### [PROBLEM TO WORK ON]
Return, from the data below, each line that contains the word "list".

-- MATERIAL FOR THE TASK follows --

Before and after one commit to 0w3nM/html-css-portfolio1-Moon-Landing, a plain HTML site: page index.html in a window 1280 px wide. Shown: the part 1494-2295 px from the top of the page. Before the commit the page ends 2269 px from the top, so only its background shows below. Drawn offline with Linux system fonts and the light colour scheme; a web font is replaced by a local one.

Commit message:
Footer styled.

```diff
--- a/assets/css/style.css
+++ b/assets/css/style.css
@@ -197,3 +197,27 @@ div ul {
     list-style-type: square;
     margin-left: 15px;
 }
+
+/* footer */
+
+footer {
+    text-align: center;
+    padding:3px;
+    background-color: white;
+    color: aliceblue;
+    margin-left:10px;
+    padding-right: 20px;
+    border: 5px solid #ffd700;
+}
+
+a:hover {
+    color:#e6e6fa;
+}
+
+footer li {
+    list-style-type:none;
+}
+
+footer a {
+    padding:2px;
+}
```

-- MATERIAL FOR THE TASK concluded --
-- MATERIAL FOR THE TASK follows --

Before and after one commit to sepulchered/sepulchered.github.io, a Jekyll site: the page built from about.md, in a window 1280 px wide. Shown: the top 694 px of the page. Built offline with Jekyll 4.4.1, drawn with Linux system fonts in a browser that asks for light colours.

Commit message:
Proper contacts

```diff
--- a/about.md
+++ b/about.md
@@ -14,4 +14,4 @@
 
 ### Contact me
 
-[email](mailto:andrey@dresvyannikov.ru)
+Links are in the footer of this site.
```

-- MATERIAL FOR THE TASK concluded --

### [EXPECTED OUTPUT]
     list-style-type: square;
+    list-style-type:none;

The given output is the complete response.